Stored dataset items
# # #
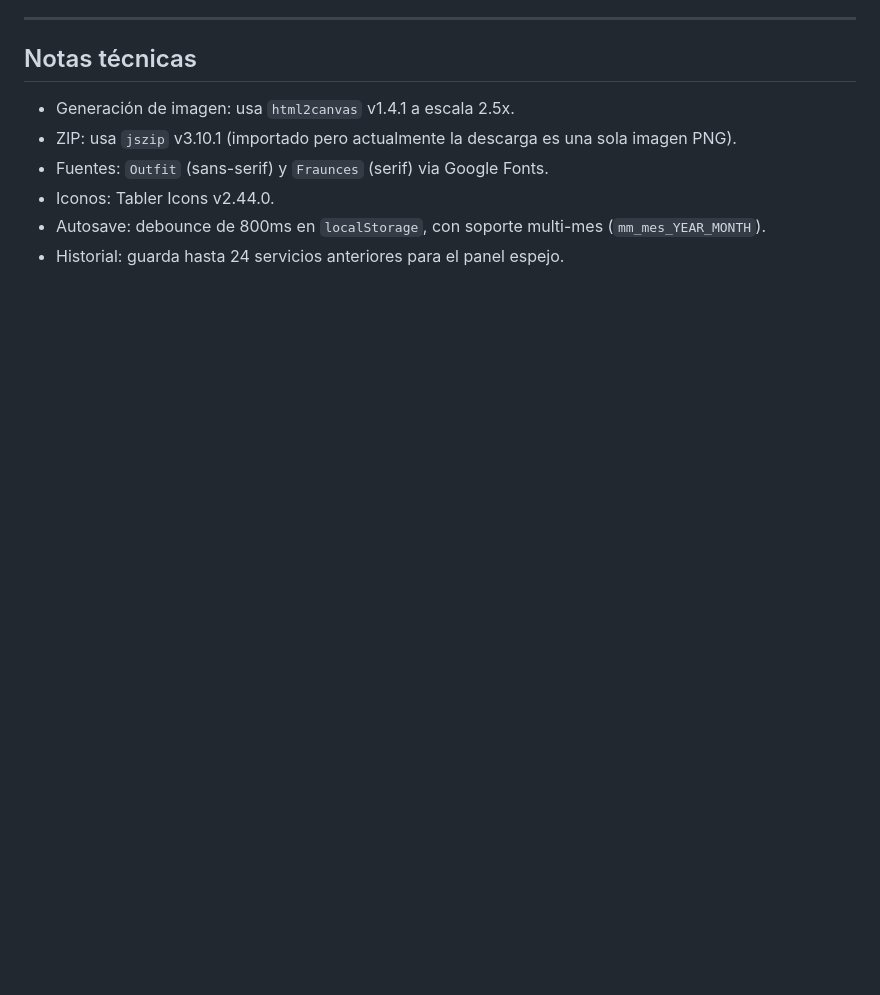
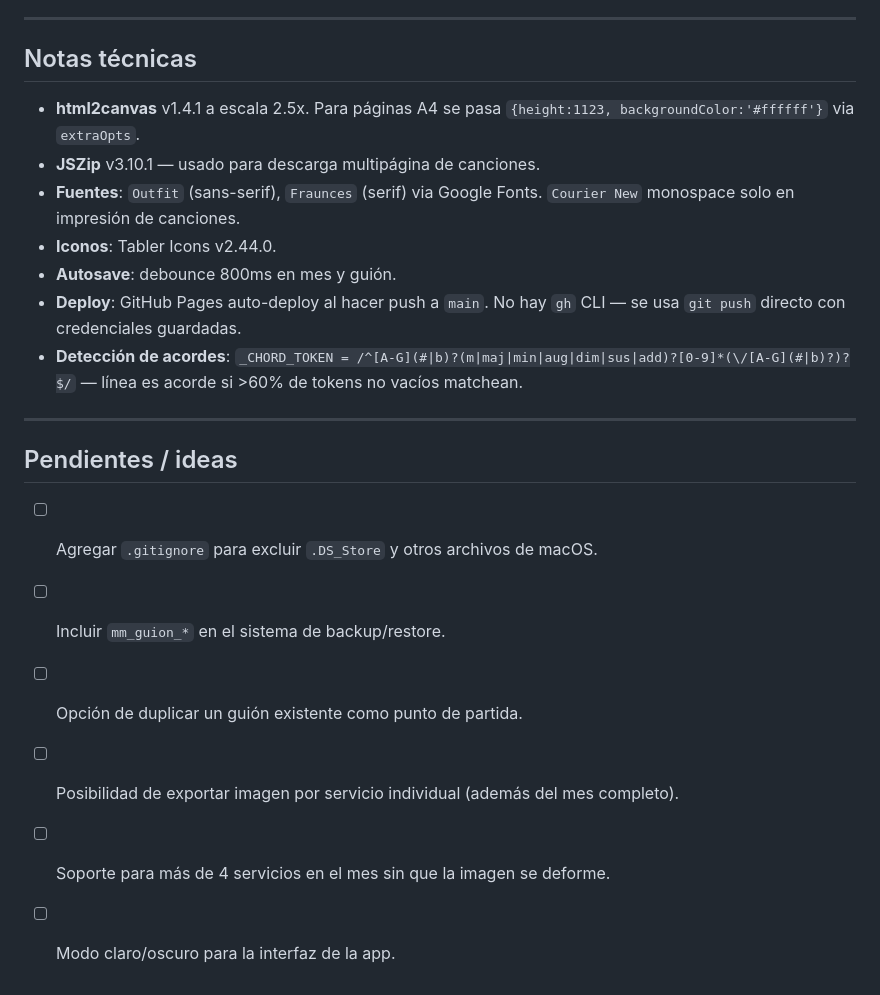
Before and after one commit to iglesiaperlasparadios/iglesiaperlasparadios.github.io, a Markdown page: context.md, the part around one of its changes. Drawn GitHub-style; blank space fills up the shorter version.

```diff
--- a/context.md
+++ b/context.md
@@ -61,9 +117,21 @@ Repositorio: https://github.com/bosioinmobiliaria-lang/ministerio-alabanza
 
 ## Notas técnicas
 
-- Generación de imagen: usa `html2canvas` v1.4.1 a escala 2.5x.
-- ZIP: usa `jszip` v3.10.1 (importado pero actualmente la descarga es una sola imagen PNG).
-- Fuentes: `Outfit` (sans-serif) y `Fraunces` (serif) via Google Fonts.
-- Iconos: Tabler Icons v2.44.0.
-- Autosave: debounce de 800ms en `localStorage`, con soporte multi-mes (`mm_mes_YEAR_MONTH`).
-- Historial: guarda hasta 24 servicios anteriores para el panel espejo.
+- **html2canvas** v1.4.1 a escala 2.5x. Para páginas A4 se pasa `{height:1123, backgroundColor:'#ffffff'}` via `extraOpts`.
+- **JSZip** v3.10.1 — usado para descarga multipágina de canciones.
+- **Fuentes**: `Outfit` (sans-serif), `Fraunces` (serif) via Google Fonts. `Courier New` monospace solo en impresión de canciones.
+- **Iconos**: Tabler Icons v2.44.0.
+- **Autosave**: debounce 800ms en mes y guión.
+- **Deploy**: GitHub Pages auto-deploy al hacer push a `main`. No hay `gh` CLI — se usa `git push` directo con credenciales guardadas.
+- **Detección de acordes**: `_CHORD_TOKEN = /^[A-G](#|b)?(m|maj|min|aug|dim|sus|add)?[0-9]*(\/[A-G](#|b)?)?$/` — línea es acorde si >60% de tokens no vacíos matchean.
+
+---
+
+## Pendientes / ideas
+
+- [ ] Agregar `.gitignore` para excluir `.DS_Store` y otros archivos de macOS.
+- [ ] Incluir `mm_guion_*` en el sistema de backup/restore.
+- [ ] Opción de duplicar un guión existente como punto de partida.
+- [ ] Posibilidad de exportar imagen por servicio individual (además del mes completo).
+- [ ] Soporte para más de 4 servicios en el mes sin que la imagen se deforme.
+- [ ] Modo claro/oscuro para la interfaz de la app.
```
Also changed, not shown: other parts of context.md (+93 -37 lines).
# # #
▶ **PROBLEM**: Among the entries above, find every line holding "imagen" and copy it.

▶ **YOUR SOLUTION**:
-- Generación de imagen: usa `html2canvas` v1.4.1 a escala 2.5x.
-- ZIP: usa `jszip` v3.10.1 (importado pero actualmente la descarga es una sola imagen PNG).
+- [ ] Posibilidad de exportar imagen por servicio individual (además del mes completo).
+- [ ] Soporte para más de 4 servicios en el mes sin que la imagen se deforme.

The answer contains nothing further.